The current COVID-19 pandemic has resulted in many pausing to reflect on their estate and incapacity planning. The barrage of news headlines about the health crisis and forced time at home have understandably led individuals to more thoughtfully consider the plans they have in place or plans they would like to implement. Legal professionals throughout Canada have noticed an increased interest in estate planning in recent weeks.
Generally, formal wills and powers of attorney in most provinces throughout Canada require an individual to sign their documents in the presence of one or two witnesses who are physically present at the same time. In Quebec, formal wills and protective mandates are generally signed before a notary or in the presence of witnesses. The physical distancing measures imposed have made it more difficult to meet these requirements and complicated the execution of formal wills, powers of attorney and protective mandates. Some provincial legislatures and many estate planning professionals have come up with innovative ways to overcome the hurdles that have arisen as a result of this pandemic.
On April 7, an Emergency Order in Council was issued by the Ontario government authorizing the virtual witnessing of wills and powers of attorney for property and personal care during the declared state of emergency. In Saskatchewan, virtual witnessing was authorized on March 25 with respect to enduring powers of attorney, and on April 16 in relation to wills. Similarly, on May 14, Manitoba passed The Emergency Measures Act which temporarily permits the execution of wills, powers of attorney and health care directives with virtual witnesses, provided certain conditions are met. All of the emergency measures passed by these three provinces require the involvement of a lawyer or paralegal (Ontario only) in the witnessing process.
The Quebec government has temporarily permitted notaries, beginning April 1st, to sign notarial acts (including Wills and Protective Mandates) remotely through electronic means.
Provinces such as British Columbia, Alberta, Nova Scotia and New Brunswick, have not at this time invoked legislative changes to address the issues with executing Wills and Powers of Attorneys that have arisen. In some of these provinces, the legislation governing formal Wills and Powers of Attorney already include curative provisions that may be relied upon for such documents that do not comply with all legal requirements, including those surrounding witnessing. However, a court application to obtain an order or declaration may be necessary in order to validate such Wills or Powers of Attorney.

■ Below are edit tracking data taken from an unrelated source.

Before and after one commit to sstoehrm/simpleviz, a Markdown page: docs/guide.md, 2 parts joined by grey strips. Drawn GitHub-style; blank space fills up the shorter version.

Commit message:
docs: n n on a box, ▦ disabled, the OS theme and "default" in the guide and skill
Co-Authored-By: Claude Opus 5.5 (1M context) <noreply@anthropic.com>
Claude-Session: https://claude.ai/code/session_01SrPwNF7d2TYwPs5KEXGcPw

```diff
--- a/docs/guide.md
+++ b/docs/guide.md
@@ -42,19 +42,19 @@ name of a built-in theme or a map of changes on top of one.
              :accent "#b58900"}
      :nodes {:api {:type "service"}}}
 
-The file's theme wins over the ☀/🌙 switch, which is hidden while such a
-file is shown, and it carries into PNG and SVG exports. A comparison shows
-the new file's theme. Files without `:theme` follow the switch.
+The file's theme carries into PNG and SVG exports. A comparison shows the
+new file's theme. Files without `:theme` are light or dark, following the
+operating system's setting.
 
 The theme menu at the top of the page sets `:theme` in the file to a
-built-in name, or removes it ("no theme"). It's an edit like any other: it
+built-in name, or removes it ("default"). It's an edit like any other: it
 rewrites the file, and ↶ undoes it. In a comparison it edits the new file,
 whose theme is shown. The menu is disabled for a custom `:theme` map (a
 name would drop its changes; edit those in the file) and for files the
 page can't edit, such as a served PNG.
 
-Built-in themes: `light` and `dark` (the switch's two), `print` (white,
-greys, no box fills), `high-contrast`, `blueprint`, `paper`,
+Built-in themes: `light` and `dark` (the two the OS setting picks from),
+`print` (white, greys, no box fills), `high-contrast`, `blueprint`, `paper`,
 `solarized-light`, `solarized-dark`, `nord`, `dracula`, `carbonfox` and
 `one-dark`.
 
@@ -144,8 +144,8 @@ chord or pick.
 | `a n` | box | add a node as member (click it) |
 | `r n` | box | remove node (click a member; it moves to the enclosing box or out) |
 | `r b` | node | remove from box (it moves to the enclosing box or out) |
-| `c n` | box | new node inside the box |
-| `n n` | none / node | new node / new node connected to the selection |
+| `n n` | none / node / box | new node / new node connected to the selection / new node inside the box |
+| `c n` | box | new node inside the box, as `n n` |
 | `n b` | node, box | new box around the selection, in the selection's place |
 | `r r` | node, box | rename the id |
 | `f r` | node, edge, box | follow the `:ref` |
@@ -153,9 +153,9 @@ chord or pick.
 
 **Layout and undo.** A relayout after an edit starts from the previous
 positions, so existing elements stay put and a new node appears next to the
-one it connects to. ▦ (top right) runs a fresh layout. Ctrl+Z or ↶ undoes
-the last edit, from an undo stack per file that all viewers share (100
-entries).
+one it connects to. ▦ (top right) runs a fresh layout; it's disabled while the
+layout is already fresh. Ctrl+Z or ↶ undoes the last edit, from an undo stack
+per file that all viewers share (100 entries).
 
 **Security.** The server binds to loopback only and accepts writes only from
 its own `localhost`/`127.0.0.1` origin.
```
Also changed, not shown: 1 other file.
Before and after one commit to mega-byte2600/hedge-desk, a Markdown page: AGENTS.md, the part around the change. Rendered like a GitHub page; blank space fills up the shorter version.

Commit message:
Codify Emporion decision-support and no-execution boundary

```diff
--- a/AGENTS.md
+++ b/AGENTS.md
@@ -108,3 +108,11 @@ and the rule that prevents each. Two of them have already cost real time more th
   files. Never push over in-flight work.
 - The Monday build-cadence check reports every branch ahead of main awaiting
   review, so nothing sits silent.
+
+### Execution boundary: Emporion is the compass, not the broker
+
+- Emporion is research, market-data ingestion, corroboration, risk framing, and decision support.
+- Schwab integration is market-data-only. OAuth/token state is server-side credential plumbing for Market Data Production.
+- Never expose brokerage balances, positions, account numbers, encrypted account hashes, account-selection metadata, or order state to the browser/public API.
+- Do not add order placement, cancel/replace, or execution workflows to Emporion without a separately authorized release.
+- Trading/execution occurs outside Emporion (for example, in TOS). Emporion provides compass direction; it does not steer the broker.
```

Wills completed entirely in the handwriting of an individual without the requirement of witnesses (holographic wills) may be considered by those who live in provinces in which they are recognized (e.g., Alberta, Manitoba, Ontario, Quebec, New Brunswick, Nova Scotia, Newfoundland and Saskatchewan). While holographic wills may be effectively executed during these difficult times of physical distancing, they may not be suitable for everyone, especially those with complex estate plans. Holographic wills should be undertaken with the guidance and oversight of a knowledgeable legal professional.

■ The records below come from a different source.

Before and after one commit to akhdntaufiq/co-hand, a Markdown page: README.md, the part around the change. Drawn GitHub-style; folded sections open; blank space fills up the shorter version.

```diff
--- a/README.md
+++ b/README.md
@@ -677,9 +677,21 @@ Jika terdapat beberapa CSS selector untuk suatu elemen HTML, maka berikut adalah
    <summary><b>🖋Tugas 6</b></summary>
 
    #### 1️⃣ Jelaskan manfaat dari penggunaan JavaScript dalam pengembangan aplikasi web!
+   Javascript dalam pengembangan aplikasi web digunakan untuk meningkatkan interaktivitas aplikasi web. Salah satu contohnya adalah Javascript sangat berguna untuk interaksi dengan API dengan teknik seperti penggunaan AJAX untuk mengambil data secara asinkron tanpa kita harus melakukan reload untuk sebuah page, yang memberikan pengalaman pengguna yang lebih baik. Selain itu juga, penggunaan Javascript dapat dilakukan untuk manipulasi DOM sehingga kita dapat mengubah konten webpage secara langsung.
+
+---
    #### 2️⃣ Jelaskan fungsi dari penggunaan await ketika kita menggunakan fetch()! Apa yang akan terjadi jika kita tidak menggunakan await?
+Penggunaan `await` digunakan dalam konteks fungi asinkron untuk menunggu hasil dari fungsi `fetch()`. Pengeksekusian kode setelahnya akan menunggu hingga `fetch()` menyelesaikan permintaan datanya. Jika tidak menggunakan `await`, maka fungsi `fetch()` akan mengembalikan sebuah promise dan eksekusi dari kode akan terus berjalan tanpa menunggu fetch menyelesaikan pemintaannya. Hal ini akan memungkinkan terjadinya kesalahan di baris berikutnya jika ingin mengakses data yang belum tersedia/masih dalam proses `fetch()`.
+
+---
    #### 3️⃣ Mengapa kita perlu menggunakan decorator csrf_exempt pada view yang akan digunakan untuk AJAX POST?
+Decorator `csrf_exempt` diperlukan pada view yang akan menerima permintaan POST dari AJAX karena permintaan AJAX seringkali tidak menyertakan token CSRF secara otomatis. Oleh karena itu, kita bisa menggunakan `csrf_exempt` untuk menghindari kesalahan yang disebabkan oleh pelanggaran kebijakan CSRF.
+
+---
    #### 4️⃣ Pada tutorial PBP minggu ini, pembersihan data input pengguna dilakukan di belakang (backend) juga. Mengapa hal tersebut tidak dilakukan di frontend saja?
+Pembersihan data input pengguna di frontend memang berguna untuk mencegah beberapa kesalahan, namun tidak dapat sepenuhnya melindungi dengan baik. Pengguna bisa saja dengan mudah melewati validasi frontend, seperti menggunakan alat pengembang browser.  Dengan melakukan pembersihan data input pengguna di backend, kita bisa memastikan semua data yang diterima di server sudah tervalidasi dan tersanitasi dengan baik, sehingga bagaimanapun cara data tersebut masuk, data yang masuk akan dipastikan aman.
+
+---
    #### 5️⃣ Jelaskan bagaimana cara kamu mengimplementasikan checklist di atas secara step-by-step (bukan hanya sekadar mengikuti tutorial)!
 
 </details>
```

Given the continuously changing nature of the response to the pandemic, and the variety of approaches taken by legislatures and practitioners, anyone contemplating changes to their estate documents should consult with their trusted legal professional to determine the correct approach for them to finalize their estate documents. Although these difficult times present unique challenges for the execution of estate documents, rest assured that it is possible to move forward with estate planning without delay.